Last week, the Cardinal Innovation Center continued to buzz with activity. For the 'ol Tech Coach, this is a dream come true. To my surprise, I was able to make some inroads with a teacher who has been known to be tech resistant. But as Katherine Goyette and I say in our coaching session on tech resistant teachers, you have to find an "in." For this teacher, the "in" was Math Blogs.

This teacher was looking for a new way to get her students motivated to study for their Advanced Math final. With our district putting an huge emphasis on writing across all disciplines, Math Blogs are able to kill two birds with one stone. 

A Math Blog is simple. Students start a blog with Blogger. From there, they work out groups of math problems one at a time. They use the webcam to take a picture of their work and insert it into the blogpost. Below the picture, they must write a rationale and or explain how they solved the problem in as much detail and in as many ways as possible. The teacher creates a hyperdoc with each student's name linked to their blog URL. This makes it easy for the teacher to evaluate student work and see student thinking.

With my world history classes, students, as part of their World War I unit, were given the option to write a Forrest Gump blog. What is a Forrest Gump blog? It is simply creating a fictional character and inserting them into historical events a la Forrest Gump. 

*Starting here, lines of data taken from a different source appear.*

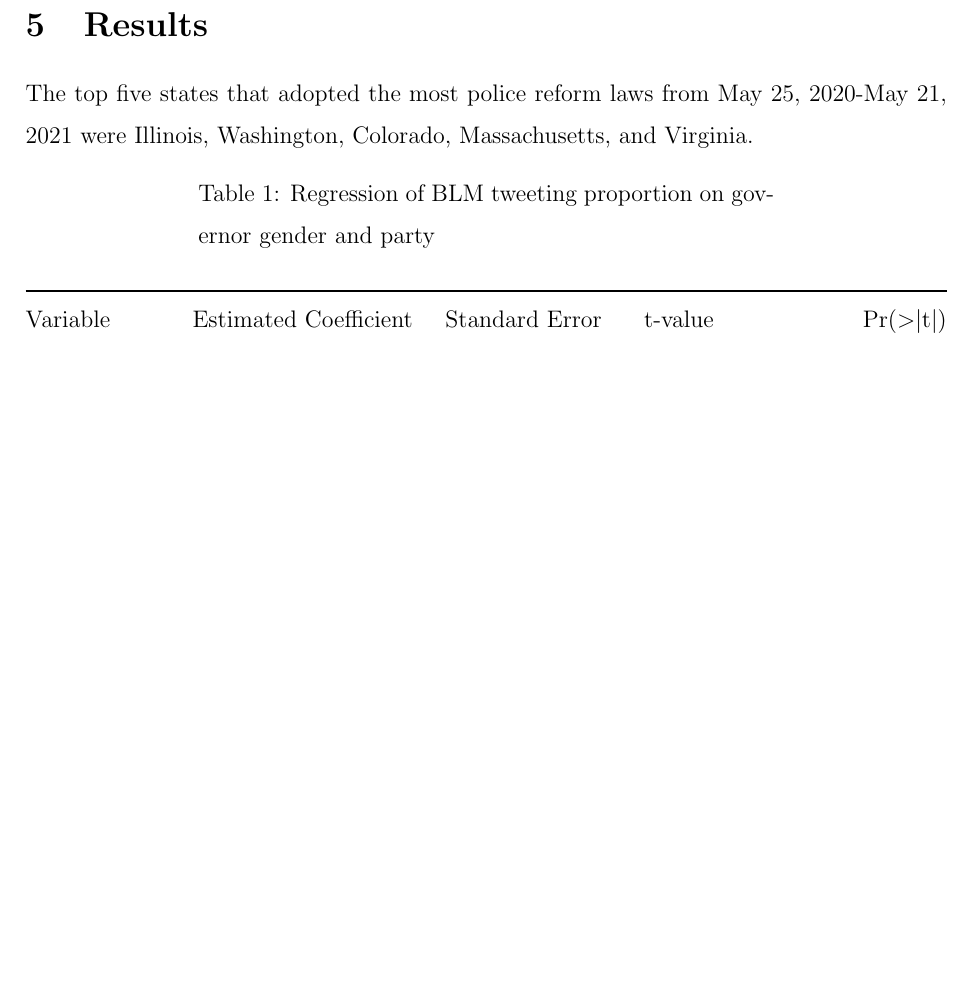
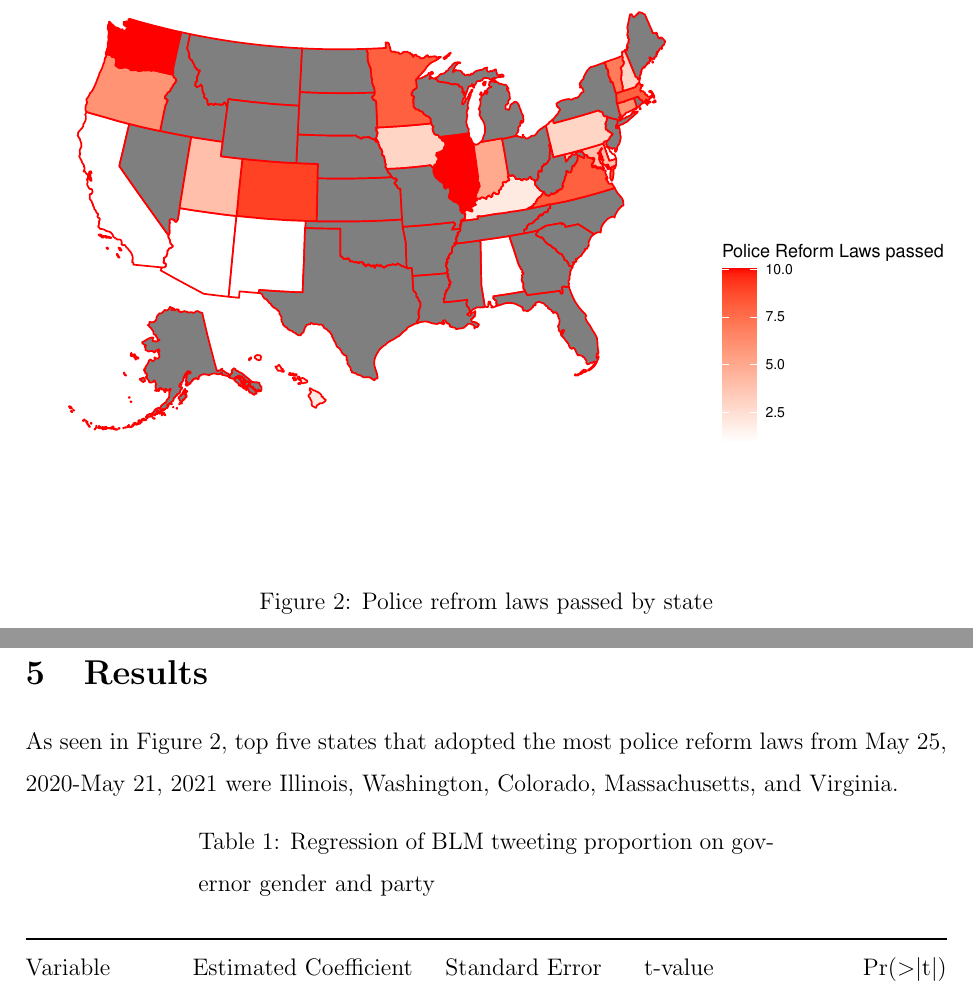
Before and after one commit to lillianfok/twitter-blm-network-analysis, a LaTeX paper (final-paper/final-paper.tex): part of page 12 of 24 before the commit and two parts of pages 12 and 13 of 25 after it, the two joined at a grey line, cut at the place of the change, the shorter picture padded with empty space. The pictures show the PDF file final-paper/final-paper.pdf that the author committed with the source.

Commit message:
updating files

```diff
--- a/final-paper/final-paper.tex
+++ b/final-paper/final-paper.tex
@@ -472,8 +472,14 @@ Because BLM and pro-BLM tweeting proportions are correlated (see Figure
 \hypertarget{results}{%
 \section{Results}\label{results}}
 
-The top five states that adopted the most police reform laws from May
-25, 2020-May 21, 2021 were Illinois, Washington, Colorado,
+\begin{figure}
+\centering
+\includegraphics{final-paper_files/figure-latex/unnamed-chunk-4-1.pdf}
+\caption{Police refrom laws passed by state}
+\end{figure}
+
+As seen in Figure 2, top five states that adopted the most police reform
+laws from May 25, 2020-May 21, 2021 were Illinois, Washington, Colorado,
 Massachusetts, and Virginia.
 
 \begin{longtable}[]{@{}
```
Also changed, not shown: final-paper/final-paper.pdf, final-paper/final-paper.tex (4 more changed lines), 1 other file.
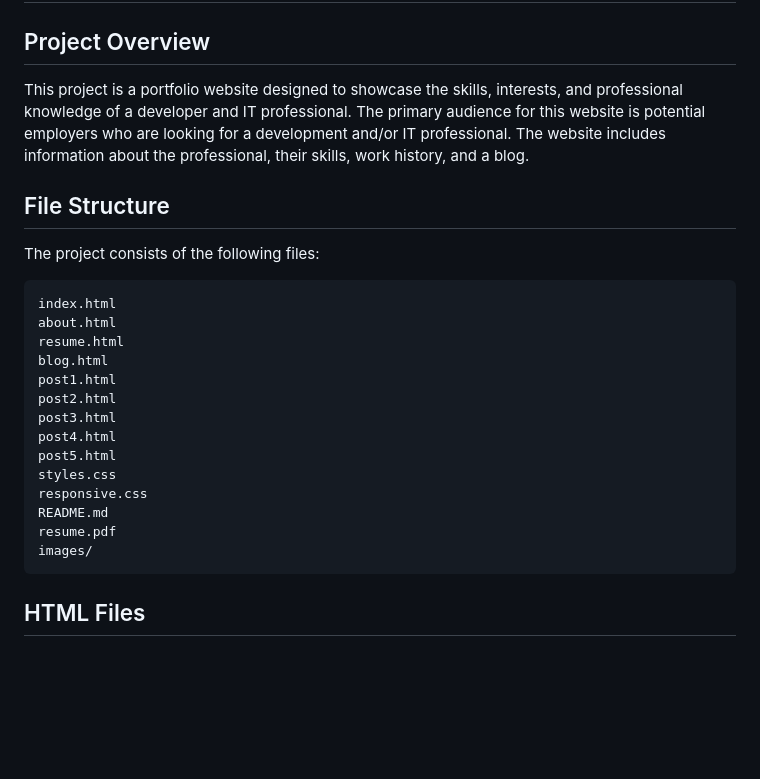
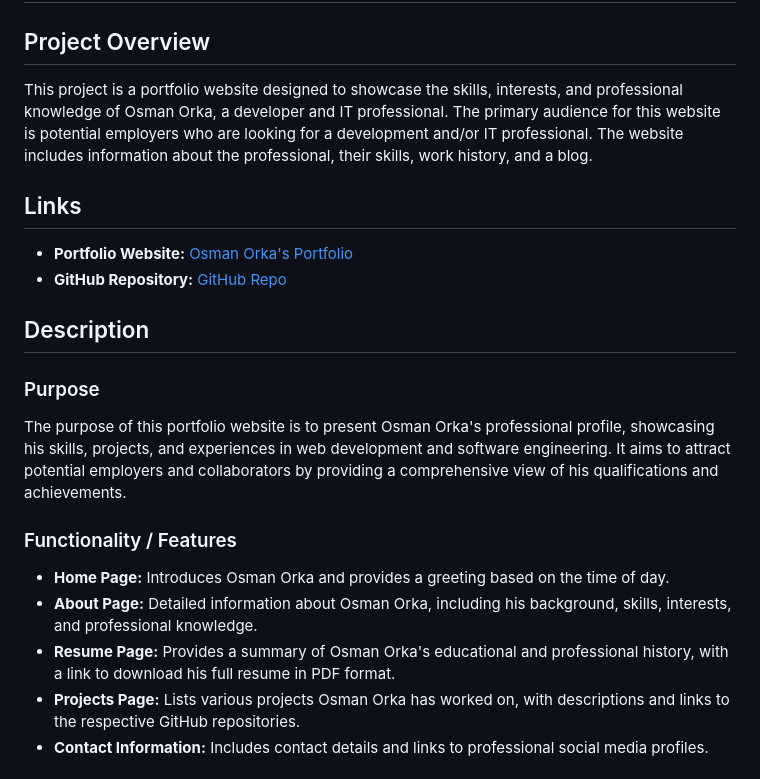
Before and after one commit to ozzy2438/OsmanOrka-T1A2, a Markdown page: README.md, the part around the change printed below. GitHub-like rendering; blank space fills up the shorter version.

````diff
--- a/README.md
+++ b/README.md
@@ -2,28 +2,21 @@
 
 ## Project Overview
 
-This project is a portfolio website designed to showcase the skills, interests, and professional knowledge of a developer and IT professional. The primary audience for this website is potential employers who are looking for a development and/or IT professional. The website includes information about the professional, their skills, work history, and a blog.
+This project is a portfolio website designed to showcase the skills, interests, and professional knowledge of Osman Orka, a developer and IT professional. The primary audience for this website is potential employers who are looking for a development and/or IT professional. The website includes information about the professional, their skills, work history, and a blog.
 
-## File Structure
+## Links
+- **Portfolio Website:** [Osman Orka's Portfolio](https://osmanorka-t1a2-g.netlify.app)
+- **GitHub Repository:** [GitHub Repo](https://github.com/OsmanOrka/portfolio-website)
 
-The project consists of the following files:
+## Description
 
-```
-index.html
-about.html
-resume.html
-blog.html
-post1.html
-post2.html
-post3.html
-post4.html
-post5.html
-styles.css
-responsive.css
-README.md
-resume.pdf
-images/
-```
+### Purpose
+The purpose of this portfolio website is to present Osman Orka's professional profile, showcasing his skills, projects, and experiences in web development and software engineering. It aims to attract potential employers and collaborators by providing a comprehensive view of his qualifications and achievements.
 
-## HTML Files
+### Functionality / Features
+- **Home Page:** Introduces Osman Orka and provides a greeting based on the time of day.
+- **About Page:** Detailed information about Osman Orka, including his background, skills, interests, and professional knowledge.
+- **Resume Page:** Provides a summary of Osman Orka's educational and professional history, with a link to download his full resume in PDF format.
+- **Projects Page:** Lists various projects Osman Orka has worked on, with descriptions and links to the respective GitHub repositories.
+- **Contact Information:** Includes contact details and links to professional social media profiles.
 
````
Also changed, not shown: other parts of README.md (+37 -38 lines).
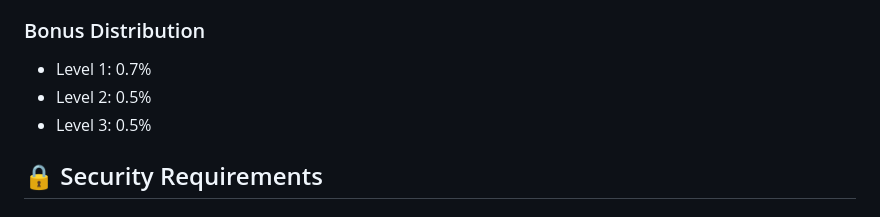
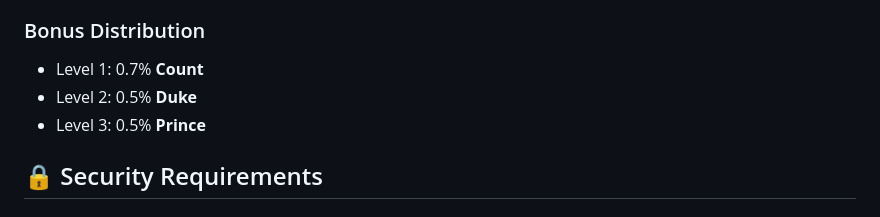
Before and after one commit to fernandofast57/DEBIT_FREE_APP, a Markdown page: MASTER_PROJECT.md, the part around the change. Drawn GitHub-style.

Commit message:
Automatic commit before Assistant edits

```diff
--- a/MASTER_PROJECT.md
+++ b/MASTER_PROJECT.md
@@ -193,9 +193,9 @@
 4. **Prince**: Top-tier
 
 ### Bonus Distribution
-- Level 1: 0.7%
-- Level 2: 0.5%
-- Level 3: 0.5%
+- Level 1: 0.7% **Count**
+- Level 2: 0.5% **Duke**
+- Level 3: 0.5% **Prince**
 
 ## 🔒 Security Requirements
 
```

It is a chance for students to be creative and engage in writing some historical fiction. Wonder Woman's actions during World War I and Captain America in World War II other examples. Students were given a list of 8 events during World War I and tasked with writing blogposts for each event showing how their character was involved. 

Students who didn't choose the Forrest Gump blog option could have chosen to do the Green Screen Live News Report. They were given a list of 6 events from World War I and used the green screen to conduct "live" news reports on scene. Some pretended to interview "eye witnesses" while others used costumes and props to enhance their reporting skills.